*** Opening DATA IN THIS EXERCISE ***
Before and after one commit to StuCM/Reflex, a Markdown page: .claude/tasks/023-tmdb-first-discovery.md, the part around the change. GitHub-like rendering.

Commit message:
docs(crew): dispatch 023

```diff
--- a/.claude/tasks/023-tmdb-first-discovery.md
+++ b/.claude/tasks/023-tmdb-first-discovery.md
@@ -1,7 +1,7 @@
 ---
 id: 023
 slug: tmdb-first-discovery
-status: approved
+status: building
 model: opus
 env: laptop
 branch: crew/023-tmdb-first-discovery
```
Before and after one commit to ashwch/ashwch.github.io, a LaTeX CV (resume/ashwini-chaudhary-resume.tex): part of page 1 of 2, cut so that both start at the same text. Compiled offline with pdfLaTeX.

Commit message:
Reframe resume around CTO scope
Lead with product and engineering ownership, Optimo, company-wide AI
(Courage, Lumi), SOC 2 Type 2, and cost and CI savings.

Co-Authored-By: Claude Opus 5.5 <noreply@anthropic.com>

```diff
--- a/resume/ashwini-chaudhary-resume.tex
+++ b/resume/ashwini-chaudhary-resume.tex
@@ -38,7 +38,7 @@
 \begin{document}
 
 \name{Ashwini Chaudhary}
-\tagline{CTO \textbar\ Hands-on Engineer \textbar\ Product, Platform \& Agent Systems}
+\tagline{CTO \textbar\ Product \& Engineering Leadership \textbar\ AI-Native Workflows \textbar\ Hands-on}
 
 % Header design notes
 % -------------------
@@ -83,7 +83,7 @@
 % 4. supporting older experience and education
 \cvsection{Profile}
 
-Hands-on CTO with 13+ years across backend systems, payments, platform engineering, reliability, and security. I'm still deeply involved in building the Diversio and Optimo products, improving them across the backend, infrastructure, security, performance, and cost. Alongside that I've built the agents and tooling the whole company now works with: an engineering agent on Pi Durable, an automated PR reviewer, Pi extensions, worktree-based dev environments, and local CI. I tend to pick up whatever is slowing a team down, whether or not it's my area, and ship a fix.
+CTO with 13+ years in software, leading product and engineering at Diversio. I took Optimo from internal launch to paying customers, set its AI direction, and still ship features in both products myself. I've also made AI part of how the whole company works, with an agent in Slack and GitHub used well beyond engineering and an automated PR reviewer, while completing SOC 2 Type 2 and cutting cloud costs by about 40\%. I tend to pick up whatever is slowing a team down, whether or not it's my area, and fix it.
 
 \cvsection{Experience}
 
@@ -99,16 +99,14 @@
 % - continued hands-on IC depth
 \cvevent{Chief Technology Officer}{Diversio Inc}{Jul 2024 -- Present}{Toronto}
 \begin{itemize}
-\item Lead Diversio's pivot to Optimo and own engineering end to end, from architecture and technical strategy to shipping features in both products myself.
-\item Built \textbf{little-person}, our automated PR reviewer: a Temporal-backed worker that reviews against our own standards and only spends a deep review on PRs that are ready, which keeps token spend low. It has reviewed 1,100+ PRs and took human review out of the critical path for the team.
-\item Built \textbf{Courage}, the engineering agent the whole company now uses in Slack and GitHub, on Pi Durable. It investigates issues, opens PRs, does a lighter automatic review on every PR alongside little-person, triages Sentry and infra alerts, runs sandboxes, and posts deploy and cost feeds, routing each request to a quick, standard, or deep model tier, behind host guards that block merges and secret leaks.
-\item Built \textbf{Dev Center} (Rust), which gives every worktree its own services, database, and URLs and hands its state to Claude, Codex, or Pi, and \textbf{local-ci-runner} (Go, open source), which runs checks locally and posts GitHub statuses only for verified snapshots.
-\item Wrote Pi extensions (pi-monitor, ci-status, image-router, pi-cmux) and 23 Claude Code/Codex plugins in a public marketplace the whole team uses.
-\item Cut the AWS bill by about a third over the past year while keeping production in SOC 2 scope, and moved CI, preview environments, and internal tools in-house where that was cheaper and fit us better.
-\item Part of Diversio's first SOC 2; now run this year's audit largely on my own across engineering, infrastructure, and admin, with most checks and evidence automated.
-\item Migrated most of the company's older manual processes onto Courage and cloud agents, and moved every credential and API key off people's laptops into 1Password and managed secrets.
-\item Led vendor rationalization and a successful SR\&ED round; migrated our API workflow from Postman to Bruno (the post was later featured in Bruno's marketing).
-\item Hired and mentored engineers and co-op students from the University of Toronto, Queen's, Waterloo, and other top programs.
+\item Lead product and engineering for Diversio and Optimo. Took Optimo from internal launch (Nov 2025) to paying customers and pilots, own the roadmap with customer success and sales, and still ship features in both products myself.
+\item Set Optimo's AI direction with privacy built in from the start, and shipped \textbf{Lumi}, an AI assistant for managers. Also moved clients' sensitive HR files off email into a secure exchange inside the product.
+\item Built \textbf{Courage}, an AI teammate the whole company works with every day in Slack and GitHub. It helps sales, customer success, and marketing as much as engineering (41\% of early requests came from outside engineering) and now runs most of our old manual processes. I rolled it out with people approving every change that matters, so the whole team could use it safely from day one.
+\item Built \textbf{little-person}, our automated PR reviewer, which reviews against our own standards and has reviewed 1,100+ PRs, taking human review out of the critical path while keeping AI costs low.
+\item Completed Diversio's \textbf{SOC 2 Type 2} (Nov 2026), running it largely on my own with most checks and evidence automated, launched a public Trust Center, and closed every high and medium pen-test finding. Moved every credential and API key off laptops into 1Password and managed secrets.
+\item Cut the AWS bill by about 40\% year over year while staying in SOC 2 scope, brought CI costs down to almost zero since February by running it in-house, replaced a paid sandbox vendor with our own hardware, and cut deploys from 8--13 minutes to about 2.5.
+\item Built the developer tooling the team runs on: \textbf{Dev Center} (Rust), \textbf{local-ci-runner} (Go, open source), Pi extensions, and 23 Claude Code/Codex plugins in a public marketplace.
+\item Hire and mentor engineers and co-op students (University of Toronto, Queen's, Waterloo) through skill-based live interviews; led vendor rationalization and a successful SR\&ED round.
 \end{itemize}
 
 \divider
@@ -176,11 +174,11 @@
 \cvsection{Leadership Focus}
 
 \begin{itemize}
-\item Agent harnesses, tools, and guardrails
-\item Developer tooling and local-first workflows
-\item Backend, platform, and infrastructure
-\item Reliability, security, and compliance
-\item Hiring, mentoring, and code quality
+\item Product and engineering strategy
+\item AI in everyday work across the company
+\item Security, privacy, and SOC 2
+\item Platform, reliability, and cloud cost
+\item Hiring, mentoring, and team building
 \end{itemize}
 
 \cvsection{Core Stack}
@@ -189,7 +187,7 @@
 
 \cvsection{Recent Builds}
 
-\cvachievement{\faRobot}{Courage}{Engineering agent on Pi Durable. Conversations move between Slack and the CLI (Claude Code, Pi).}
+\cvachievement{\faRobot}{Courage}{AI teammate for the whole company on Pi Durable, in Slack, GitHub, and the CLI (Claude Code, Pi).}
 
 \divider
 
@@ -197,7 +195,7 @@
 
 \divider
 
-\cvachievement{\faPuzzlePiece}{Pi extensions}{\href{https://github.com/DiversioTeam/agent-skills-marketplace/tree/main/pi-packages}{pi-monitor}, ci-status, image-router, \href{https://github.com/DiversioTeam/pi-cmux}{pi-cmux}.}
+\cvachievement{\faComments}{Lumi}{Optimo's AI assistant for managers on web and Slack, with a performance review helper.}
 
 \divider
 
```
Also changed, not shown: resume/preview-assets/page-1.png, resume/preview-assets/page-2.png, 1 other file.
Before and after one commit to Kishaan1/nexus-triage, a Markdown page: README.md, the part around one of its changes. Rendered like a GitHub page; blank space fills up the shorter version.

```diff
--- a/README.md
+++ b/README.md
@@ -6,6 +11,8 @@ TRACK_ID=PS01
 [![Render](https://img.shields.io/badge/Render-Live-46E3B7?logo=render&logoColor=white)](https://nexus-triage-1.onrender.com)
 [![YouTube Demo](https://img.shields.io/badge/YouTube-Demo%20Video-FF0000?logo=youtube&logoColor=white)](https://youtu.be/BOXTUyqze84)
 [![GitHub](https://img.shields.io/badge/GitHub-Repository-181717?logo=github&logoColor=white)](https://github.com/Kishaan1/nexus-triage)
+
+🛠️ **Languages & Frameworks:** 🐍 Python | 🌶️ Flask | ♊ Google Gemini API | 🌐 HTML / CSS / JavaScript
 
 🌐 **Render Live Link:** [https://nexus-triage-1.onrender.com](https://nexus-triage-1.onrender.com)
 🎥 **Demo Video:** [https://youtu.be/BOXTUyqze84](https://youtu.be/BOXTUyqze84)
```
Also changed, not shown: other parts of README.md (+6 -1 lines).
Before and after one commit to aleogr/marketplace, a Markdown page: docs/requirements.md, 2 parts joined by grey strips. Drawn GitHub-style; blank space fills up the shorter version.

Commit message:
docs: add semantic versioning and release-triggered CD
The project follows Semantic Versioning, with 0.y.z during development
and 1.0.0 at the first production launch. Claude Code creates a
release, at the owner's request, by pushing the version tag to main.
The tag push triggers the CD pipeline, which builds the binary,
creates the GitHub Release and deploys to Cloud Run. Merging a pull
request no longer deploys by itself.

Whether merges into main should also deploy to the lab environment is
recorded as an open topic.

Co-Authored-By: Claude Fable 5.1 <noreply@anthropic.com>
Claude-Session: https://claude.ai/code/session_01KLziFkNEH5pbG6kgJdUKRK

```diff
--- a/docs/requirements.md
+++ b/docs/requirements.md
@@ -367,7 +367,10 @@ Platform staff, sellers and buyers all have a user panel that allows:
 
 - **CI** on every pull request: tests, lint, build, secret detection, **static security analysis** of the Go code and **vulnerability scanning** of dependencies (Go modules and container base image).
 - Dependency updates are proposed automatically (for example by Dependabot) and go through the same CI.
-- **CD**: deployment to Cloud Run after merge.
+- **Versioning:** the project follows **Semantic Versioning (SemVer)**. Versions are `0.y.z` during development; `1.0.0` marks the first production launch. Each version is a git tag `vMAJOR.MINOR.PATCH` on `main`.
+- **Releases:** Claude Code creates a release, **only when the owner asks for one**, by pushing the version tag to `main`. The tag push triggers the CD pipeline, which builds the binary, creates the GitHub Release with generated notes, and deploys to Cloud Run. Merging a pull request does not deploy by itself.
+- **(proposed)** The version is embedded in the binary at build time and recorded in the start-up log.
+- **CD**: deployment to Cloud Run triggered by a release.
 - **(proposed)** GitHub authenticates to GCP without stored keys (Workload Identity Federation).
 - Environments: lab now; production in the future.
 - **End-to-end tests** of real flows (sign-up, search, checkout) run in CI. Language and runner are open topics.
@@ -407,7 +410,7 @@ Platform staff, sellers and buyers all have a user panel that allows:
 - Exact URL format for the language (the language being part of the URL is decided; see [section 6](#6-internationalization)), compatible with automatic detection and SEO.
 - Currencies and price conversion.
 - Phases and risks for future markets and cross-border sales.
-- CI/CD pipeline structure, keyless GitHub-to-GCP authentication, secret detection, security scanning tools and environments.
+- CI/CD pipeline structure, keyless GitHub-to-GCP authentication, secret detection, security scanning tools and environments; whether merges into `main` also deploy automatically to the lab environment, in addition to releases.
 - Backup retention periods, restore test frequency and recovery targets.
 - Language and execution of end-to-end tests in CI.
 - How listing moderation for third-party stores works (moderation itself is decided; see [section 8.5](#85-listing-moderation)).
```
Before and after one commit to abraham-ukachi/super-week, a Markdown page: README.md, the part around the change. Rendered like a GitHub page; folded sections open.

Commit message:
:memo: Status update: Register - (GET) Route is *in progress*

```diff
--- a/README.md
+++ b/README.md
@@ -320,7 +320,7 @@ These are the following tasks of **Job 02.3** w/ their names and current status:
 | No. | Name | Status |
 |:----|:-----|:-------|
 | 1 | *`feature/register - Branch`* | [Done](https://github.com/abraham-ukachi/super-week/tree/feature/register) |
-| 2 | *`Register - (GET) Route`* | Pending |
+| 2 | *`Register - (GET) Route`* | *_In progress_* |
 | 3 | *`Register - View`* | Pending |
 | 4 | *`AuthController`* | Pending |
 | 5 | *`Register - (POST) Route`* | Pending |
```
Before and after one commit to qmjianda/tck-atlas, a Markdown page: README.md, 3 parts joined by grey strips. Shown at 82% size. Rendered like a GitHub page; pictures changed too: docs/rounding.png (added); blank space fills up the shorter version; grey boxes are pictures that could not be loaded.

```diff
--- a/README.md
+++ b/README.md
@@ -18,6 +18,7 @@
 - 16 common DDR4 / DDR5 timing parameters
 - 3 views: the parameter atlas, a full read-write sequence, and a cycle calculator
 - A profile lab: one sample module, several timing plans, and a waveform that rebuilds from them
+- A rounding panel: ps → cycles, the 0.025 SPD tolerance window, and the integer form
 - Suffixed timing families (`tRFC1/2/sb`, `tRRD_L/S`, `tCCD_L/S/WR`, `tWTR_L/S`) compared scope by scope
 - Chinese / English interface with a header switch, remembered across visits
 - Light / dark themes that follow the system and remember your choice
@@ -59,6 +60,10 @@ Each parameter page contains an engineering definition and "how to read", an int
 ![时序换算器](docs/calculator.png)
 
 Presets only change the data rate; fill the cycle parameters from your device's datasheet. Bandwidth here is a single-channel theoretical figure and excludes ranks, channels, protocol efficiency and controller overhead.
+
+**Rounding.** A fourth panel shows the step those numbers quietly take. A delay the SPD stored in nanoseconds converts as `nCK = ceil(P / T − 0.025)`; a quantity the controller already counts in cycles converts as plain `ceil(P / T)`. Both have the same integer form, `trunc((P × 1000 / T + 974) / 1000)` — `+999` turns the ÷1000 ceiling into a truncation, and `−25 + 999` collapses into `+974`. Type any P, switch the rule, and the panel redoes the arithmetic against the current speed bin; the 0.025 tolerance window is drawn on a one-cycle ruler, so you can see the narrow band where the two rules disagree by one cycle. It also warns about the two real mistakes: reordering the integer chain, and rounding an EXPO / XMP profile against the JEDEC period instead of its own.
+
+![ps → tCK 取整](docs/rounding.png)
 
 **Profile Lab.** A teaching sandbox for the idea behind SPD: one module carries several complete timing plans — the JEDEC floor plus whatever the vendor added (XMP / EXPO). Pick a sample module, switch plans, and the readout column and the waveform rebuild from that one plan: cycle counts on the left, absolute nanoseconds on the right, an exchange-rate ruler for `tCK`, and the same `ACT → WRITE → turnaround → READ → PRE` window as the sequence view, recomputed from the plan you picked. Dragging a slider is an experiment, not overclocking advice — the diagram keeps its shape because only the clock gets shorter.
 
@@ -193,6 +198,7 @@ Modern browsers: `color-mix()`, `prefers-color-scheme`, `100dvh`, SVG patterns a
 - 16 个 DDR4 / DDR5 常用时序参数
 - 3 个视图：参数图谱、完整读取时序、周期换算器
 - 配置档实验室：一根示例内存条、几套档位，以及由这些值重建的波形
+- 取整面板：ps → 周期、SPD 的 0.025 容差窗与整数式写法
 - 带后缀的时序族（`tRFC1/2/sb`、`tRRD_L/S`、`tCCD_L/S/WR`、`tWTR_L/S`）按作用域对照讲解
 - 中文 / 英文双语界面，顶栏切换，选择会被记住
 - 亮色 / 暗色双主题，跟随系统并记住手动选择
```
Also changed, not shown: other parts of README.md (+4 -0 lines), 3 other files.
*** Closing DATA IN THIS EXERCISE ***
◆ TASK DETAILS
Among the lines above, some may hold the string "other". State how many, giving the number alone.

◆ REPLY TO THE EXERCISE
4